Plans to boost biodiversity, protect our peatlands and revitalise a wetland in Cassiobury Park are taking shape...
Plans to boost biodiversity, protect our unique local habitat and revitalise a wetland in Cassiobury Park are taking shape, with work starting on the restoration project in Cassiobury Park Nature Reserve to transform the area’s former watercress beds into a wildlife sanctuary.
The restoration of the watercress beds, which have slowly declined over the years, continues apace, with local councillors and partners coming together to discuss the works in the nature reserve on Monday 28 June 2021. Volunteers and councillors were joined by the Elected Mayor of Watford Peter Taylor and project partners Friends of Cassiobury Park and Community Connection Projects CIC.
The project will transform the area into a valuable wetlands habitat and increase floodwater storage on the floodplain of the River Gade. Reed beds, tree planting and a wildflower meadow will complement the water attenuation features and together create a range of habitats that boosts local biodiversity. Accessible footpaths and interpretation boards are also planned, offering new health and wellbeing benefits for local residents.
Mayor Peter Taylor with Friends of Cassiobury Park Volunteers - Wetlands Restoration Project

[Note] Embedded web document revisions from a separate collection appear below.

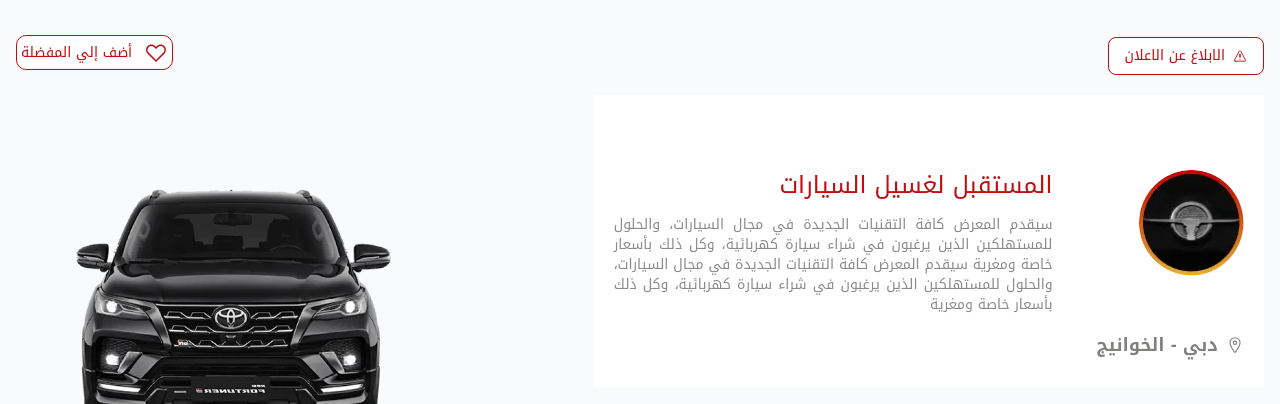
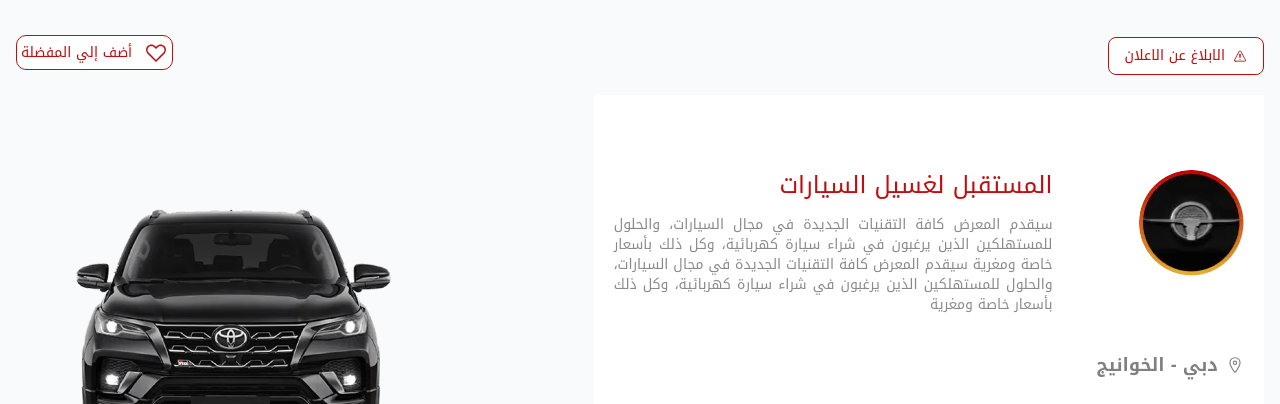
Before and after one commit to AQuadic/2G9Front, a website: page washing.html in a window 1280 px wide. Shown: the part 76-480 px from the top of the page. Drawn offline with nearby package versions, Linux system fonts and the light colour scheme.

Commit message:
Washing Page

```diff
--- a/washing.html
+++ b/washing.html
@@ -55,7 +55,7 @@
                                 <p class="sm:text-sm tex-[10px] text-justify text-[#8A8A8A] mb-4 leading-6">سيقدم المعرض كافة التقنيات الجديدة في مجال السيارات، والحلول للمستهلكين الذين يرغبون في شراء سيارة كهربائية، وكل ذلك بأسعار خاصة ومغرية سيقدم المعرض كافة التقنيات الجديدة في مجال السيارات، والحلول للمستهلكين الذين يرغبون في شراء سيارة كهربائية، وكل ذلك بأسعار خاصة ومغرية</p>
                             </div>
                         </div>
-                        <div class="flex items-center text-[#837F7F] gap-2 text-[18px] font-bold pb-2">
+                        <div class="flex items-center text-[#837F7F] gap-2 text-[18px] mt-5 font-bold pb-2">
                             <ion-icon name="location-outline"></ion-icon>
                             <p class="text-lg">دبي - الخوانيج</p>
                         </div>
```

Works will include the removal of silt from the beds themselves, re-opening the river inlet and clearing the feeder channels and exit into the river. There will be viewing screens at intervals along the edge. The restoration will return the watercress bed to an excellent wetland habitat for birds, like snipe and green sandpiper and for insects and crustaceans, such as fresh water shrimp, thus increasing the reserve’s biodiversity and providing a large and relatively accessible site for observing and learning about nature.
Elected Mayor of Watford Peter Taylor said: “The Cassiobury Wetlands Restoration Project is an exciting scheme and fantastic example of how we are improving and enhancing our open spaces and making them more accessible. It will make the nature reserve more interesting for visitors and will attract more wildlife. It will also play a part in protecting the local area from flooding and provide educational opportunities. Projects like these help make our town a greener and more sustainable place for residents to live.”
Mayor Peter Taylor with Friends of Cassiobury Park Volunteers and Community Connection Projects CIC
Peter Jenkins, Chair of the Friends of Cassiobury Park said “With their chalk and gravel base, the beds are a very special place for wildlife and biodiversity. This new wetland in Cassiobury Park will provide a much-needed home for wildlife and will bring back a large unused open space for everyone to view and enjoy. It will also relieve flooding elsewhere in the park by restoring part of the flood plain that has been missing for some time. Working with nature, rather than against it, is sustainable both in terms of cost and environmental impact.”
If you would like to get involved or get more information on this project, please contact the park management team at Cassiobury, by emailing firstname.lastname@example.org or the Friends of Cassiobury Park at www.friendsofcassioburypark.org.uk
Collage of Cassiobury Wetlands Project